The power of Christ doesn’t compel you!
Anyone who has followed the scandal among The Catholic Church is fully aware of how bad its image has been tarnished. Although it hasn’t caused many to look the other way, in some aspects there are a number that have. Of course this horrid outcome isn’t something that needs to be laid on everyone within the organization, but for the most part its sketchy outcome towards the abuse its imposed upon many of its most innocent disciples has opened the world’s eyes, and caused second guessing about just how holy they really are, especially those holding high ranking positions.
Where last year’s SPOTLIGHT (title speaks for itself) presented a true life narrative that followed the Boston Globe’s exposition among the church’s perverse secrets, THE CLUB is a Chilean film that displays those exiled based on their unholy transgressions.
In a secluded house in a small, Chilean, seaside town live four unrelated men and the woman who tends to the house and their needs. All former priests, they have been sent to this quiet exile to purge sins of their pasts, separating them from their communities – the worst form of punishment by the Church. They keep to strict, daily schedules which devoid them of all temptations and spontaneity, each moment a deliberate effort to atone for their wrongdoings. Their fragile stability is disrupted by the arrival of an emissary from the Vatican who seeks to understand the effects of their isolation, and a newly-disgraced housemate. Both bring with them the outside world from which the men have long been removed, and the secrets they thought were deeply buried.
Directed by Pablo Larrain, THE CLUB is yet another deep, dark glance into the evil that lives within the realm of good. A bit of a slow-burn at first, the piece does a great job tackling a complex subject-matter that’ll always haunt Catholics and becomes even harder to swallow as it plays along, leading to an even more disturbing finale that exposes hypocrisy with a religious organization whose disgraceful ingenuity isn’t presenting its causes in black, or white, but more in shades of religious-impunity-grey.
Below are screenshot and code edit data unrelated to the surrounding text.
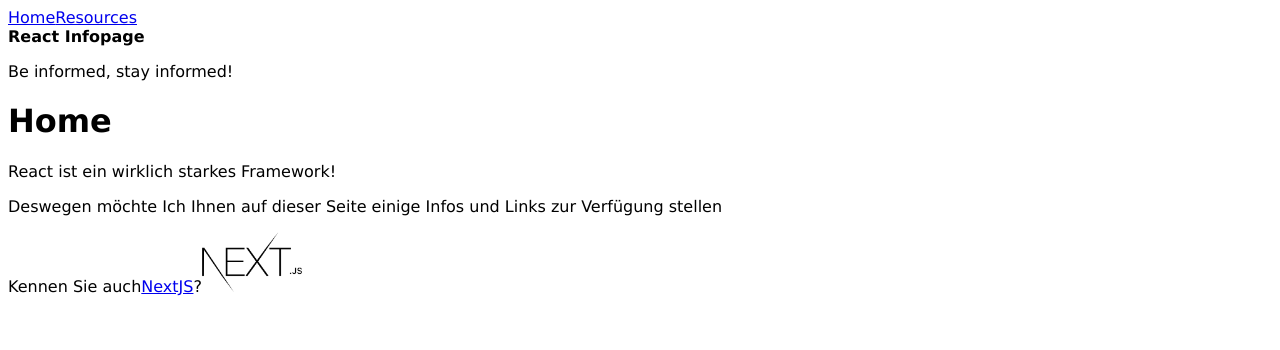
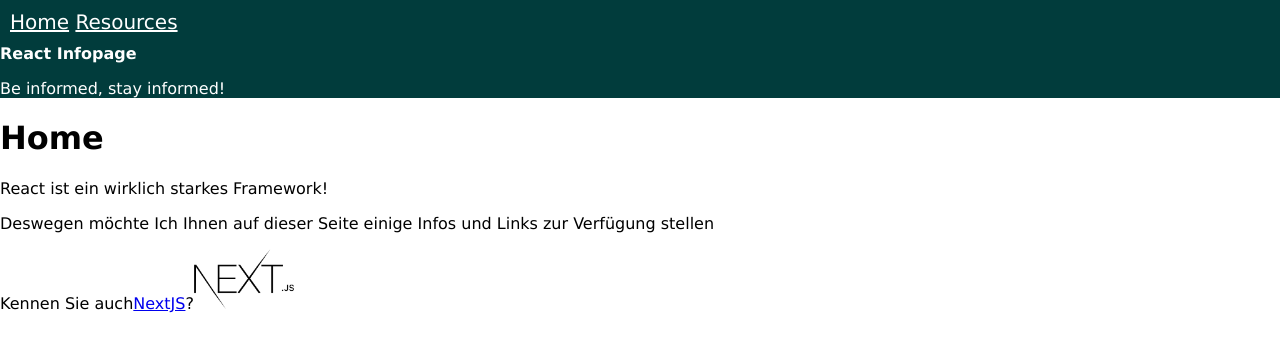
Before and after one commit to LinkedInLearning/react-esst-3161772, a React (Create React App) app: page / in a window 1280 px wide. Shown: the top 350 px of the page. Built offline with nearby package versions, Linux system fonts and the light colour scheme.

Commit message:
some styling added

```diff
--- a/public/index.html
+++ b/public/index.html
@@ -30,6 +30,8 @@
       html, body {
         font-family: 'Lucida Sans', 'Lucida Sans Regular', 'Lucida Grande', 'Lucida Sans Unicode', Geneva, Verdana, sans-serif;
       }
+
+
     </style>
   </head>
   <body>
--- a/src/components/App.jsx
+++ b/src/components/App.jsx
@@ -8,13 +8,19 @@ import {
 import { Home } from "./Home";
 import { Resources } from "./Resources";
 import { Hero } from "./Hero";
+import "../styles/global.css";
 
 export function App() {
   return (
     <BrowserRouter>
       <header>
-        <nav>
-          <Link to="/">Home</Link>
+        <nav
+          style={{
+            padding: "10px",
+            fontSize: "20px",
+          }}
+        >
+          <Link to="/">Home</Link>{" "}
           <Link to="/resources">Resources</Link>
         </nav>
 
--- /dev/null
+++ b/src/styles/global.css
@@ -0,0 +1,12 @@
+body {
+  margin: 0;
+}
+
+header {
+  background: #013c3c;
+  color: white;
+}
+
+header a {
+  color: white;
+}
```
As it runs a gauntlet of individual responsibility, THE CLUB’s most compelling moments are when it cuts to the dirty chase with the priests as they unleash their questionable reasons to immorally justify their acts. All disturbing, their religious calling always serve as band aids to avoid self-destruction, while on the other end of the perverse spectrum, the film also never loses sight upon those priests can victimize by easily preying on. Engaging and quite atmospheric, Larrain’s final product will leave its cinematic mark unlike any other religious-based film to date.
Rough and morally judgmental, THE CLUB is yet another fine piece of art expressing how the shining light of God isn’t always full warmth and smiles.
Grade: B+ / Genre: Art House, International (South American), Drama / Rated: Unrated / Run Time: 1:37
Starring: Alfredo Castro, Roberto Farias, Antonia Zegers, Jaime Vadell, Alejandro Goic, Alejandro Sieveking, Marcelo Alonso, Jose Soza, Francisco Reyes
Directed by: Pablo Larrain
In theaters February 5th (Limited)